- Problem to work on
Restate the records in full and exactly, with no images included.

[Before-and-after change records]
■ ■ ■ ■ ■ ■ ■

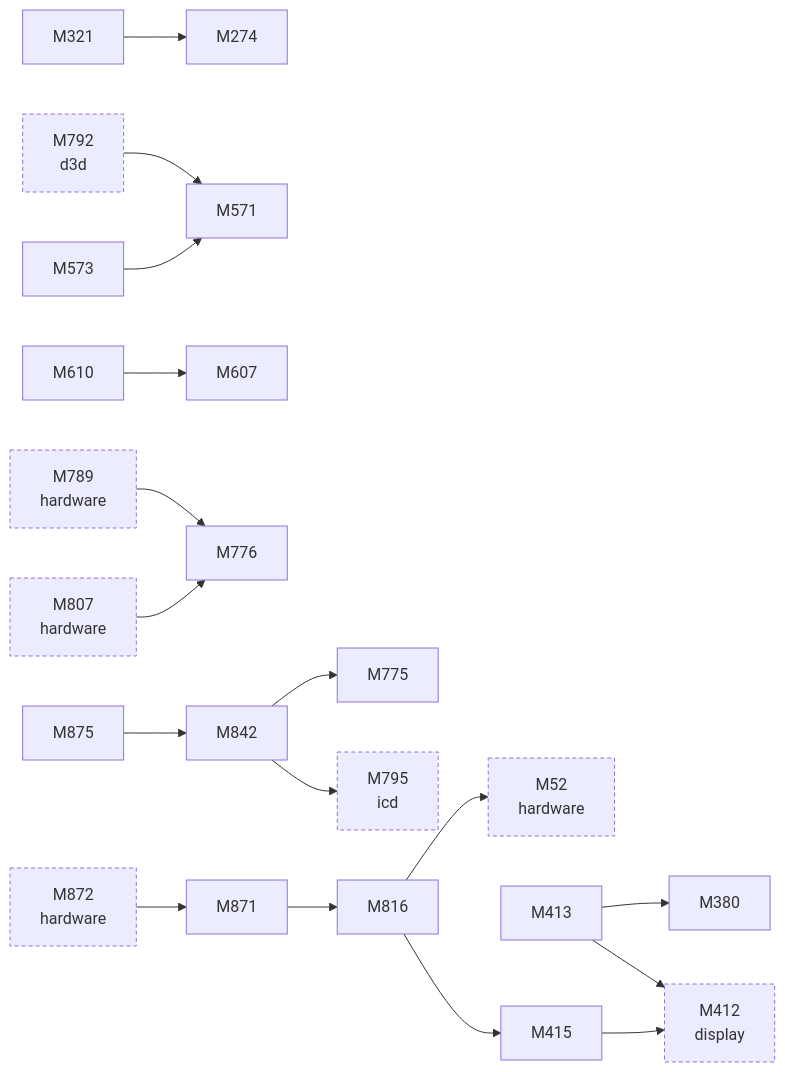
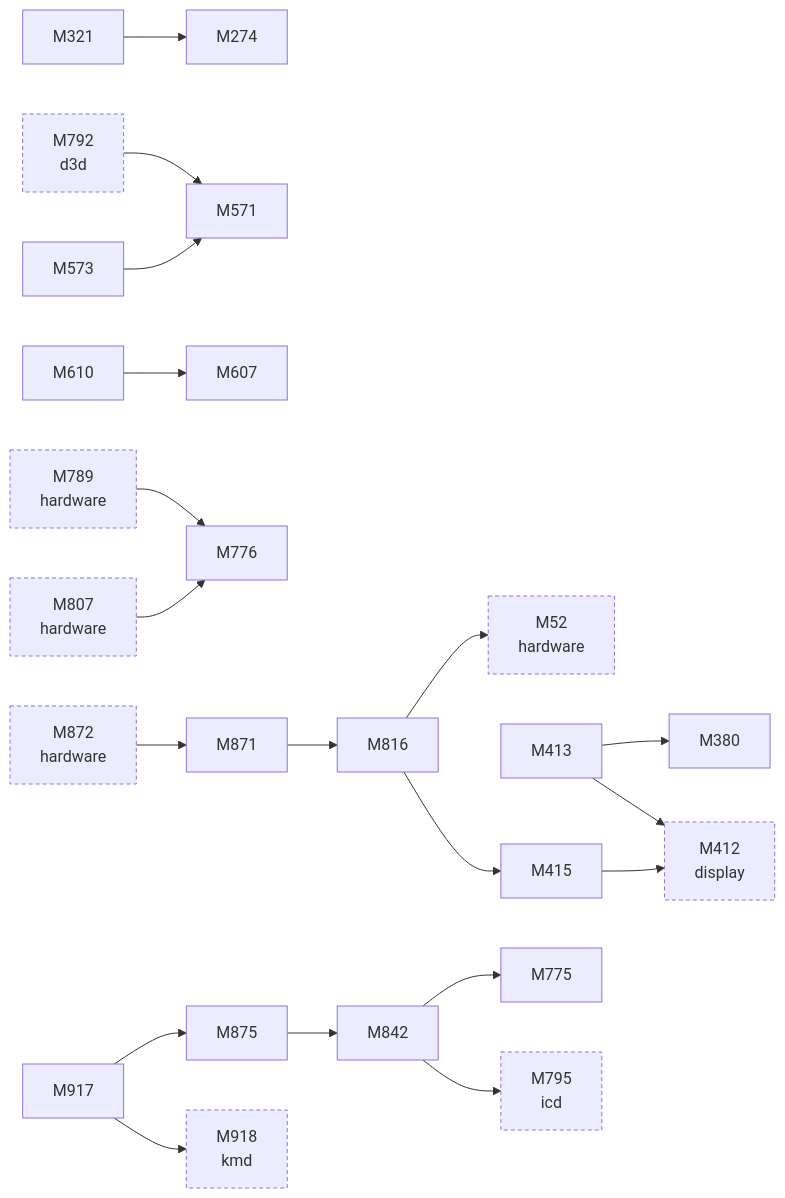
Before and after one commit to D-Ogi/amdgpu-wddm: the second of 2 diagrams in docs/facts/graphs/games.md, drawn with Mermaid. The commit also changed 31 other files, not shown here.

````diff
--- a/docs/facts/graphs/games.md
+++ b/docs/facts/graphs/games.md
@@ -31,43 +31,47 @@
 ```mermaid
 flowchart LR
   M52["M52<br/>hardware"]
   M274["M274"]
   M321["M321"]
   M380["M380"]
   M412["M412<br/>display"]
   M413["M413"]
   M415["M415"]
   M571["M571"]
   M573["M573"]
   M607["M607"]
   M610["M610"]
   M775["M775"]
   M776["M776"]
   M789["M789<br/>hardware"]
   M792["M792<br/>d3d"]
   M795["M795<br/>icd"]
   M807["M807<br/>hardware"]
   M816["M816"]
   M842["M842"]
   M871["M871"]
   M872["M872<br/>hardware"]
   M875["M875"]
+  M917["M917"]
+  M918["M918<br/>kmd"]
   M789 --> M776
   M807 --> M776
   M872 --> M871
   M792 --> M571
   M321 --> M274
   M413 --> M380
   M413 --> M412
   M415 --> M412
   M573 --> M571
   M610 --> M607
   M816 --> M52
   M816 --> M415
   M842 --> M775
   M842 --> M795
   M871 --> M816
   M875 --> M842
+  M917 --> M875
+  M917 --> M918
   classDef other stroke-dasharray:4 3
-  class M52,M412,M789,M792,M795,M807,M872 other
+  class M52,M412,M789,M792,M795,M807,M872,M918 other
 ```
````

■ ■ ■ ■ ■ ■ ■

- Response
Before and after one commit to D-Ogi/amdgpu-wddm: the second of 2 diagrams in docs/facts/graphs/games.md, drawn with Mermaid. The commit also changed 31 other files, not shown here.

````diff
--- a/docs/facts/graphs/games.md
+++ b/docs/facts/graphs/games.md
@@ -31,43 +31,47 @@
 ```mermaid
 flowchart LR
   M52["M52<br/>hardware"]
   M274["M274"]
   M321["M321"]
   M380["M380"]
   M412["M412<br/>display"]
   M413["M413"]
   M415["M415"]
   M571["M571"]
   M573["M573"]
   M607["M607"]
   M610["M610"]
   M775["M775"]
   M776["M776"]
   M789["M789<br/>hardware"]
   M792["M792<br/>d3d"]
   M795["M795<br/>icd"]
   M807["M807<br/>hardware"]
   M816["M816"]
   M842["M842"]
   M871["M871"]
   M872["M872<br/>hardware"]
   M875["M875"]
+  M917["M917"]
+  M918["M918<br/>kmd"]
   M789 --> M776
   M807 --> M776
   M872 --> M871
   M792 --> M571
   M321 --> M274
   M413 --> M380
   M413 --> M412
   M415 --> M412
   M573 --> M571
   M610 --> M607
   M816 --> M52
   M816 --> M415
   M842 --> M775
   M842 --> M795
   M871 --> M816
   M875 --> M842
+  M917 --> M875
+  M917 --> M918
   classDef other stroke-dasharray:4 3
-  class M52,M412,M789,M792,M795,M807,M872 other
+  class M52,M412,M789,M792,M795,M807,M872,M918 other
 ```
````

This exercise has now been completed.